RECORDS SUPPLIED:
····················
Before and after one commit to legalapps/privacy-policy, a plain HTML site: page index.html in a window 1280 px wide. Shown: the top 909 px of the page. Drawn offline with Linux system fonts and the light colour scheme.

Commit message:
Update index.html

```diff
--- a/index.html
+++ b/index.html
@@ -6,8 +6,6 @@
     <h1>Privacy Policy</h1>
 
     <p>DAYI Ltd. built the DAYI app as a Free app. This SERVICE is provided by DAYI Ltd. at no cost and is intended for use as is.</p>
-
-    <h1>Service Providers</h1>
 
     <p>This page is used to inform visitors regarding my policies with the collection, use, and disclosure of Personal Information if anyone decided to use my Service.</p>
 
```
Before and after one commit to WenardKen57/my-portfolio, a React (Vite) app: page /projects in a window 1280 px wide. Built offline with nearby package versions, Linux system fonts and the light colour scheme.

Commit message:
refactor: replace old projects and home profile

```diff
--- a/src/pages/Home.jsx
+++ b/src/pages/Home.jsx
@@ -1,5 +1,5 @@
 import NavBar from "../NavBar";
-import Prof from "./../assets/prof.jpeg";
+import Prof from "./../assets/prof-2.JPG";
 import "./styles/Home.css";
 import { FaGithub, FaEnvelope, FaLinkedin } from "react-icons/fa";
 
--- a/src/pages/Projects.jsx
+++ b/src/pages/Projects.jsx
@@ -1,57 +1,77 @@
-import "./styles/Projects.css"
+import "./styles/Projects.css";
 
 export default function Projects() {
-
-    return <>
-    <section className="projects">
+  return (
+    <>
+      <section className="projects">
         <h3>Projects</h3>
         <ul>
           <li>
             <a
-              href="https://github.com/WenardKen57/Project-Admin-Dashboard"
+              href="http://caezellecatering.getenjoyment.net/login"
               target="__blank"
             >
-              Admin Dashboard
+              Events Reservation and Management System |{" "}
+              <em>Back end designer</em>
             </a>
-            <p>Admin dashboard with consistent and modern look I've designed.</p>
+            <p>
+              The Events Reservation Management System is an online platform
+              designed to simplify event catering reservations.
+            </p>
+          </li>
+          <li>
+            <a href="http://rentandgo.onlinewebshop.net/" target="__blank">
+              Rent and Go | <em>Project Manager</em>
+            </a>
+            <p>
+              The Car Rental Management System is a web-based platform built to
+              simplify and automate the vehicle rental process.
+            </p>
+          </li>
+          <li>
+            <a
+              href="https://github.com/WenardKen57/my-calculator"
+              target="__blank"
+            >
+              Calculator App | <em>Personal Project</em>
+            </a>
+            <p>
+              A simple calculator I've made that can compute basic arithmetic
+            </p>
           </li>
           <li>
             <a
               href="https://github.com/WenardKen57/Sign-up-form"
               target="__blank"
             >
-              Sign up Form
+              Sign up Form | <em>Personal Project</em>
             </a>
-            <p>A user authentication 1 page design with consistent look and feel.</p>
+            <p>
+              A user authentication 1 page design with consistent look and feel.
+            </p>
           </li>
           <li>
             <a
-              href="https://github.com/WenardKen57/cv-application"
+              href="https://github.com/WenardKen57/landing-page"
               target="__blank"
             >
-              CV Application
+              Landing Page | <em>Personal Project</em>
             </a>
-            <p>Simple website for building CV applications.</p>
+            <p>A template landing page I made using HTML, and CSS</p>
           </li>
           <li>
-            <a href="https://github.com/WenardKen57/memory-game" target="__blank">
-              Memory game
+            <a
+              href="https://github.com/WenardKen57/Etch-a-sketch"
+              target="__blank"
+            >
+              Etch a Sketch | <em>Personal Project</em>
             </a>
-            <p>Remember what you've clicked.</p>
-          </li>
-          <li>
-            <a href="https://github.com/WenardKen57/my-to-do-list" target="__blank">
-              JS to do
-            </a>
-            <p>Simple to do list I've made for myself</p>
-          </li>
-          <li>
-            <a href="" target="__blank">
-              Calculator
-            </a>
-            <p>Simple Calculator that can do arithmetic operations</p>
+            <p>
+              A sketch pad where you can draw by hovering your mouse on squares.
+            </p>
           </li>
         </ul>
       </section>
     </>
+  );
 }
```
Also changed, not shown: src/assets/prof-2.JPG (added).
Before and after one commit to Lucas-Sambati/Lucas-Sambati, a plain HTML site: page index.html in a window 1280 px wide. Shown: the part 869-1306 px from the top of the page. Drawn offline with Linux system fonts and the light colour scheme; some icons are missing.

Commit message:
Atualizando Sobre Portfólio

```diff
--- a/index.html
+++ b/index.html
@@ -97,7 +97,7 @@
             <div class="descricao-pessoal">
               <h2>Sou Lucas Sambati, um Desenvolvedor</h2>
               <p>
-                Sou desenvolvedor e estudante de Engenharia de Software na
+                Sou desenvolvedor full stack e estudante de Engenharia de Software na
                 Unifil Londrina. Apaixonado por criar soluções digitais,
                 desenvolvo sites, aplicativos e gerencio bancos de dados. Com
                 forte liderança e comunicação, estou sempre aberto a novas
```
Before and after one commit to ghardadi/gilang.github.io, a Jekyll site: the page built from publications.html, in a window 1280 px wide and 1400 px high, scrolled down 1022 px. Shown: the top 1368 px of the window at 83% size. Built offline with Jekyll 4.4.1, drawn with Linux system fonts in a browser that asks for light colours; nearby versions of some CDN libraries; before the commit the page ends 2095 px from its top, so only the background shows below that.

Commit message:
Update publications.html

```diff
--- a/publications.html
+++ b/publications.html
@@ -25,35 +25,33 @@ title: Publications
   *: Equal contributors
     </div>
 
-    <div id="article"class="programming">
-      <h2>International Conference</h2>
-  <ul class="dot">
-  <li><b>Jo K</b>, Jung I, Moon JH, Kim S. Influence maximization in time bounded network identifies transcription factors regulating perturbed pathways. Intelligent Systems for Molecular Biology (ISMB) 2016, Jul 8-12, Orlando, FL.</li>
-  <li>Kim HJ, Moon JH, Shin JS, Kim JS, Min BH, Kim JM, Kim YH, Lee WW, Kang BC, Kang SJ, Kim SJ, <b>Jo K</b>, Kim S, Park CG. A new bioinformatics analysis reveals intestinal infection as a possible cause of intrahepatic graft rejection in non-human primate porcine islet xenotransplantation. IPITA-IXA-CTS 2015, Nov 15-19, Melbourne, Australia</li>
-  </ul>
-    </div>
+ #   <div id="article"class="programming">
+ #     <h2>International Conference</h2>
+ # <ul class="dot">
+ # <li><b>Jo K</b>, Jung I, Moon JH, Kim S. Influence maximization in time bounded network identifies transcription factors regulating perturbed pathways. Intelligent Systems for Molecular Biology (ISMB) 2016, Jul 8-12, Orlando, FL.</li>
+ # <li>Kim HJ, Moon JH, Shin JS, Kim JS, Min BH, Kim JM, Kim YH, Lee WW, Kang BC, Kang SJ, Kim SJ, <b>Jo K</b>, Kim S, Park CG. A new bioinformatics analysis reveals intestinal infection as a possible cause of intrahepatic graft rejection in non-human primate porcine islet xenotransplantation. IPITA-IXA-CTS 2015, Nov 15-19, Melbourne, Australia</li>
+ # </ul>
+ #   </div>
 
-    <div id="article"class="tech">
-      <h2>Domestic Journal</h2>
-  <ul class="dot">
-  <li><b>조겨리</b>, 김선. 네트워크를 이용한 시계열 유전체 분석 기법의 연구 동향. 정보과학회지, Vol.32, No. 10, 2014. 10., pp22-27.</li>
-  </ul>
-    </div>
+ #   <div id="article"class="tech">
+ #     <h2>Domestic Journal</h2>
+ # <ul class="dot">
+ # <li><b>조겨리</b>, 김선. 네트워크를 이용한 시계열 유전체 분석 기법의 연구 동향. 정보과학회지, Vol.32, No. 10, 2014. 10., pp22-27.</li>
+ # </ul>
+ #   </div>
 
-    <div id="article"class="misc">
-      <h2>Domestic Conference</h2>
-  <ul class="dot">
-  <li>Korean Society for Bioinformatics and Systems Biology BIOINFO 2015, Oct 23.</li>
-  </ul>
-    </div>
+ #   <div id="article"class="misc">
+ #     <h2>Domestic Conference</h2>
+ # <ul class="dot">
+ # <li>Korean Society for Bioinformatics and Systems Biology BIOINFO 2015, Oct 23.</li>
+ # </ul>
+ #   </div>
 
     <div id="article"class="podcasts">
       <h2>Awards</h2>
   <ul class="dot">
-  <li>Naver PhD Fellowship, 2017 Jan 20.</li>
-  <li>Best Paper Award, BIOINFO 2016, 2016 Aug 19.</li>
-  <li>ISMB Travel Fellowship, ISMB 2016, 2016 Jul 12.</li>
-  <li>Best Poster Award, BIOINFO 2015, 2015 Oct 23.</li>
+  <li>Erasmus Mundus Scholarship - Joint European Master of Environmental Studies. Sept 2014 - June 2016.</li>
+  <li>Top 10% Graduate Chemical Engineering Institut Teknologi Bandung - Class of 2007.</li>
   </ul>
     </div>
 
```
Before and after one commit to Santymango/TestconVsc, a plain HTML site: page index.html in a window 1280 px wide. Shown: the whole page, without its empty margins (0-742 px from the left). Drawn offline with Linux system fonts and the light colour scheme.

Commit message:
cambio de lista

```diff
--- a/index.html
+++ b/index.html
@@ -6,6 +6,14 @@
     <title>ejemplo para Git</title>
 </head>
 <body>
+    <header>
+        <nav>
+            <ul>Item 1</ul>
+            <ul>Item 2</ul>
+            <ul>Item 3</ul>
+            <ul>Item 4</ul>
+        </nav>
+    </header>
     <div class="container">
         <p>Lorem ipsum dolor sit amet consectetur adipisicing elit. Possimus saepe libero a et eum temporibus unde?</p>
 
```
····················
WORK INSTRUCTIONS: Every line containing the string "Before" should be pulled from the listing and copied.

ANSWER FOR THIS EXERCISE:
Before and after one commit to legalapps/privacy-policy, a plain HTML site: page index.html in a window 1280 px wide. Shown: the top 909 px of the page. Drawn offline with Linux system fonts and the light colour scheme.
Before and after one commit to WenardKen57/my-portfolio, a React (Vite) app: page /projects in a window 1280 px wide. Built offline with nearby package versions, Linux system fonts and the light colour scheme.
Before and after one commit to Lucas-Sambati/Lucas-Sambati, a plain HTML site: page index.html in a window 1280 px wide. Shown: the part 869-1306 px from the top of the page. Drawn offline with Linux system fonts and the light colour scheme; some icons are missing.
Before and after one commit to ghardadi/gilang.github.io, a Jekyll site: the page built from publications.html, in a window 1280 px wide and 1400 px high, scrolled down 1022 px. Shown: the top 1368 px of the window at 83% size. Built offline with Jekyll 4.4.1, drawn with Linux system fonts in a browser that asks for light colours; nearby versions of some CDN libraries; before the commit the page ends 2095 px from its top, so only the background shows below that.
Before and after one commit to Santymango/TestconVsc, a plain HTML site: page index.html in a window 1280 px wide. Shown: the whole page, without its empty margins (0-742 px from the left). Drawn offline with Linux system fonts and the light colour scheme.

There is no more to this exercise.